Foxconn, the world’s largest contract electronics manufacturer and a major Apple supplier, has expanded into areas including electric vehicles (EVs) and semiconductors in recent years.
In a statement, Foxconn said it had signed a memorandum of understanding with oil-to-metals group Vedanta to make semiconductors, calling it “a significant boost to domestic manufacturing of electronics in India.”
Foxconn said it would invest $118.7 million to set up a joint venture company with Vedanta, which would be the majority shareholder of the new venture.
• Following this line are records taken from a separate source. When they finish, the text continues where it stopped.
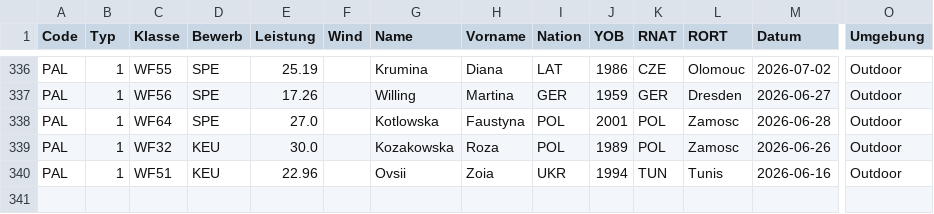
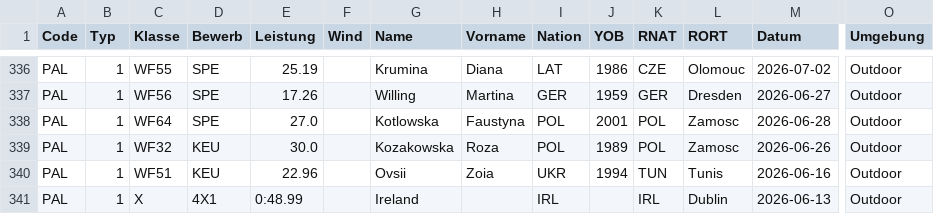
Before and after one commit to nimarion/para-records, a CSV file: leads/europe.csv, drawn as a sheet; only a part is shown, gaps mark what is left out; rows hold the shown columns only; the diff names each change by its address in the sheet, - before the commit and + after, or states it on an @@ line.

```diff
--- a/leads/europe.csv
+++ b/leads/europe.csv
+row 341: PAL | 1 | X | 4X1 | 0:48.99 |  | Ireland |  | IRL |  | IRL | Dublin | 2026-06-13 | Outdoor
```
Also changed, not shown: records/world.csv, 2 other files.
Foxconn would hold 40% of the venture’s shares, it added.
“This first-of-its-kind joint venture between the two companies will support Indian Prime Minister Narendra Modi’s vision to create an ecosystem for semiconductor manufacturing in India,” the statement said.
According to the MoU, Vedanta will hold the majority of the equity in the venture, while Vedanta chairman Anil Agarwal will also serve as chair of the JV.
The Taiwan company has in recent years counted semiconductors among its core businesses and last year formed a partnership with Yageo to make semiconductor chips, following a global chip shortage that has rattled producers of goods from cars to electronics.
The company has also in recent years announced plans to become a major player in the global EV market, and has said it was in talks with “related foundries” on possible collaboration to make chips for EVs.
The collaboration between Vedanta and Foxconn is claimed to be the first joint venture in the electronics manufacturing space following the India government’s recent policy announcement for Electronics Manufacturing & PLI scheme to incentivize companies to contribute towards development of the sector.
(Reporting by Yimou Lee; Editing by David Holmes)